Required action:
Filter the entries below, keeping every line that has the word "colorScheme".

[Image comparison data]

::::::::

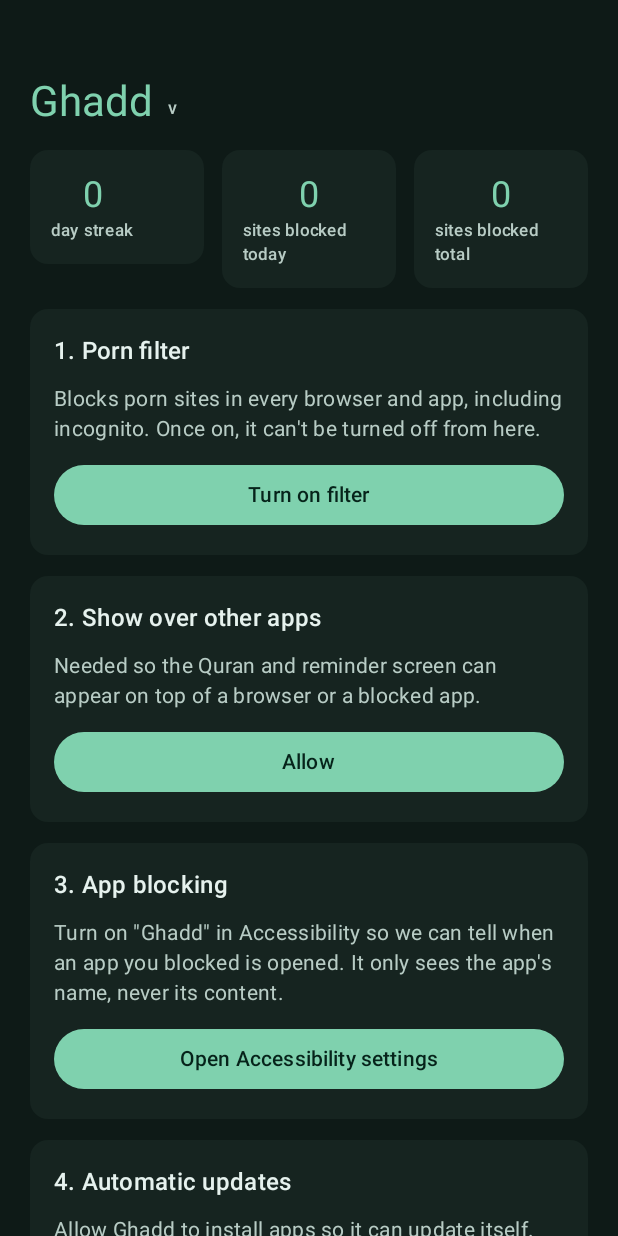
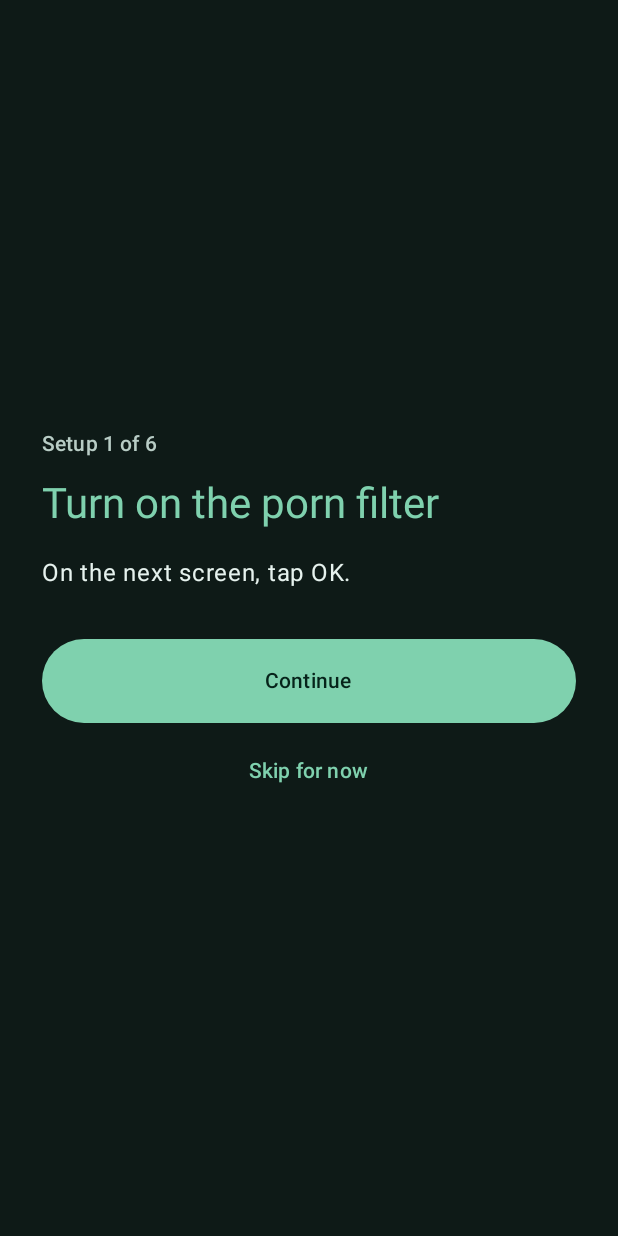
Before and after one commit to kaiserkonok/ghadd, an Android app built with Jetpack Compose: the screen it shows after launch (MainActivity), on a phone screen of 412 x 824 dp. Run offline under Robolectric (Android 15) with nearby library versions, the phone set to English and light mode, and no system bars; pictures from the network do not load.

Commit message:
Work on phones that block background screens; guided setup (v0.4.0)
- Block screens fall back to an alarm-style full-screen alert when the
  phone refuses to open them; blocked apps are closed via accessibility
- One-permission-at-a-time setup wizard incl. Vivo pop-up/autostart pages
- 15-minute watchdog alarm restarts the filter if it was killed
- Reopen the app after a 'need' unblock

Co-Authored-By: Claude Opus 5.5 <noreply@anthropic.com>

```diff
--- a/app/build.gradle.kts
+++ b/app/build.gradle.kts
@@ -12,8 +12,8 @@ android {
         applicationId = "org.ghadd"
         minSdk = 26
         targetSdk = 34
-        versionCode = 4
-        versionName = "0.3.0"
+        versionCode = 5
+        versionName = "0.4.0"
     }
 
     buildTypes {
--- a/app/src/main/java/org/ghadd/App.kt
+++ b/app/src/main/java/org/ghadd/App.kt
@@ -6,5 +6,6 @@ class App : Application() {
     override fun onCreate() {
         super.onCreate()
         Prefs.init(this)
+        Watchdog.schedule(this)
     }
 }
--- a/app/src/main/java/org/ghadd/MainActivity.kt
+++ b/app/src/main/java/org/ghadd/MainActivity.kt
@@ -1,9 +1,12 @@
 package org.ghadd
 
+import android.Manifest
 import android.content.Intent
 import android.content.pm.PackageManager
 import android.graphics.Bitmap
+import android.net.Uri
 import android.net.VpnService
+import android.os.Build
 import android.os.Bundle
 import android.provider.Settings
 import androidx.activity.ComponentActivity
@@ -31,6 +34,7 @@ import androidx.compose.material3.Checkbox
 import androidx.compose.material3.MaterialTheme
 import androidx.compose.material3.OutlinedButton
 import androidx.compose.material3.Text
+import androidx.compose.material3.TextButton
 import androidx.compose.runtime.Composable
 import androidx.compose.runtime.getValue
 import androidx.compose.runtime.mutableIntStateOf
@@ -55,14 +59,86 @@ class MainActivity : ComponentActivity() {
     private val vpnConsent =
         registerForActivityResult(ActivityResultContracts.StartActivityForResult()) {
             if (it.resultCode == RESULT_OK) startVpn()
+            tick++
         }
+
+    private val notificationPermission =
+        registerForActivityResult(ActivityResultContracts.RequestPermission()) { tick++ }
+
+    /**
+     * Everything Ghadd needs, in order. The app walks through these one at a time on its own,
+     * so the user only ever has to tap "Continue" and then "Allow" / switch ON.
+     */
+    private fun setupSteps(): List<SetupStep> = buildList {
+        add(SetupStep(
+            "filter", "Turn on the porn filter", "On the next screen, tap OK.",
+            done = { Prefs.filterWanted && VpnService.prepare(this@MainActivity) == null },
+            open = ::enableFilter
+        ))
+        if (Build.VERSION.SDK_INT >= 33) add(SetupStep(
+            "notifications", "Allow Ghadd's alerts", "On the next screen, tap Allow.",
+            done = {
+                checkSelfPermission(Manifest.permission.POST_NOTIFICATIONS) == PackageManager.PERMISSION_GRANTED
+            },
+            open = { notificationPermission.launch(Manifest.permission.POST_NOTIFICATIONS) }
+        ))
+        add(SetupStep(
+            "overlay", "Let Ghadd show the Quran screen",
+            "On the next screen, find Ghadd and turn the switch ON. Then press back.",
+            done = { Perms.overlayGranted(this@MainActivity) },
+            open = { runCatching { startActivity(Perms.overlaySettingsIntent(this@MainActivity)) } }
+        ))
+        add(SetupStep(
+            "accessibility", "Turn on app blocking",
+            "On the next screen, tap \"Ghadd\" (it may be under \"Downloaded apps\" or \"Installed services\"), " +
+                "turn it ON and tap Allow. Then press back.",
+            done = { Perms.accessibilityEnabled(this@MainActivity) },
+            open = { startActivity(Intent(Settings.ACTION_ACCESSIBILITY_SETTINGS)) }
+        ))
+        add(SetupStep(
+            "updates", "Allow automatic updates", "On the next screen, turn the switch ON. Then press back.",
+            done = { Updater.canInstall(this@MainActivity) },
+            open = {
+                startActivity(Intent(Settings.ACTION_MANAGE_UNKNOWN_APP_SOURCES, Uri.parse("package:$packageName")))
+            }
+        ))
+        add(SetupStep(
+            "battery", "Keep Ghadd running", "On the next screen, tap Allow.",
+            done = { KeepAlive.ignoringBatteryOptimizations(this@MainActivity) },
+            open = { runCatching { startActivity(KeepAlive.batteryIntent(this@MainActivity)) } }
+        ))
+        if (KeepAlive.hasOemRestrictions) {
+            add(SetupStep(
+                "popup", "Let Ghadd pop up over other apps",
+                "On the next screen, find \"Display pop-up windows\" (or \"Pop-up in background\") and set it to Allow. Then press back.",
+                done = { Prefs.setupDone("popup") },
+                open = { Prefs.markSetupDone("popup"); KeepAlive.openPopupPermission(this@MainActivity) }
+            ))
+            add(SetupStep(
+                "autostart", "Let Ghadd start by itself",
+                "On the next screen, find Ghadd and turn it ON (Autostart / Background startup). Then press back.",
+                done = { Prefs.setupDone("autostart") },
+                open = { Prefs.markSetupDone("autostart"); KeepAlive.openBackgroundSettings(this@MainActivity) }
+            ))
+        }
+    }
 
     override fun onCreate(savedInstanceState: Bundle?) {
         super.onCreate(savedInstanceState)
         setContent {
             GhaddTheme {
                 var showApps by remember { mutableStateOf(false) }
-                if (showApps) {
+                var skipped by remember { mutableStateOf(setOf<String>()) }
+                val steps = remember(tick) { setupSteps() }
+                val next = steps.firstOrNull { !it.done() && it.id !in skipped }
+                if (next != null) {
+                    SetupScreen(
+                        number = steps.indexOf(next) + 1,
+                        total = steps.size,
+                        step = next,
+                        onSkip = { skipped = skipped + next.id }
+                    )
+                } else if (showApps) {
                     AppsScreen(tick, onBack = { showApps = false }, onTryRemove = ::askRemove)
                 } else {
                     HomeScreen(
@@ -119,6 +195,36 @@ class MainActivity : ComponentActivity() {
                 .putExtra(UnblockActivity.EXTRA_PKG, pkg)
                 .putExtra(UnblockActivity.EXTRA_REMOVE, true)
         )
+    }
+}
+
+private class SetupStep(
+    val id: String,
+    val title: String,
+    val hint: String,
+    val done: () -> Boolean,
+    val open: () -> Unit
+)
+
+/** One permission at a time, one big button. */
+@Composable
+private fun SetupScreen(number: Int, total: Int, step: SetupStep, onSkip: () -> Unit) {
+    Column(
+        Modifier
+            .fillMaxSize()
+            .background(MaterialTheme.colorScheme.background)
+            .padding(28.dp),
+        verticalArrangement = Arrangement.Center
+    ) {
+        Text("Setup $number of $total", style = MaterialTheme.typography.labelLarge, color = MaterialTheme.colorScheme.onSurfaceVariant)
+        Spacer(Modifier.height(12.dp))
+        Text(step.title, style = MaterialTheme.typography.headlineMedium, color = MaterialTheme.colorScheme.primary)
+        Spacer(Modifier.height(16.dp))
+        Text(step.hint, style = MaterialTheme.typography.bodyLarge, color = MaterialTheme.colorScheme.onBackground)
+        Spacer(Modifier.height(32.dp))
+        Button(onClick = step.open, modifier = Modifier.fillMaxWidth().height(56.dp)) { Text("Continue") }
+        Spacer(Modifier.height(8.dp))
+        TextButton(onClick = onSkip, modifier = Modifier.fillMaxWidth()) { Text("Skip for now") }
     }
 }
 
--- a/app/src/main/java/org/ghadd/Prefs.kt
+++ b/app/src/main/java/org/ghadd/Prefs.kt
@@ -27,6 +27,12 @@ object Prefs {
         set(value) {
             sp.edit().putBoolean("filter_wanted", value).apply()
         }
+
+    /** Setup steps that Android can't verify (phone-maker screens): done once the user visited them. */
+    fun setupDone(step: String): Boolean = sp.getBoolean("setup_$step", false)
+    fun markSetupDone(step: String) {
+        sp.edit().putBoolean("setup_$step", true).apply()
+    }
 
     var lastUpdateCheck: Long
         get() = sp.getLong("last_update_check", 0L)
```
Also changed, not shown: app/src/main/AndroidManifest.xml (+7 -0 lines), app/src/main/java/org/ghadd/AppBlockService.kt (+13 -4 lines), app/src/main/java/org/ghadd/BlockActivity.kt (+11 -0 lines), app/src/main/java/org/ghadd/KeepAlive.kt (+30 -0 lines), app/src/main/java/org/ghadd/Launcher.kt (added, +108 -0 lines), app/src/main/java/org/ghadd/Perms.kt (+7 -3 lines), app/src/main/java/org/ghadd/UnblockActivity.kt (+16 -0 lines).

::::::::

Solution for this task:
+            .background(MaterialTheme.colorScheme.background)
+        Text("Setup $number of $total", style = MaterialTheme.typography.labelLarge, color = MaterialTheme.colorScheme.onSurfaceVariant)
+        Text(step.title, style = MaterialTheme.typography.headlineMedium, color = MaterialTheme.colorScheme.primary)
+        Text(step.hint, style = MaterialTheme.typography.bodyLarge, color = MaterialTheme.colorScheme.onBackground)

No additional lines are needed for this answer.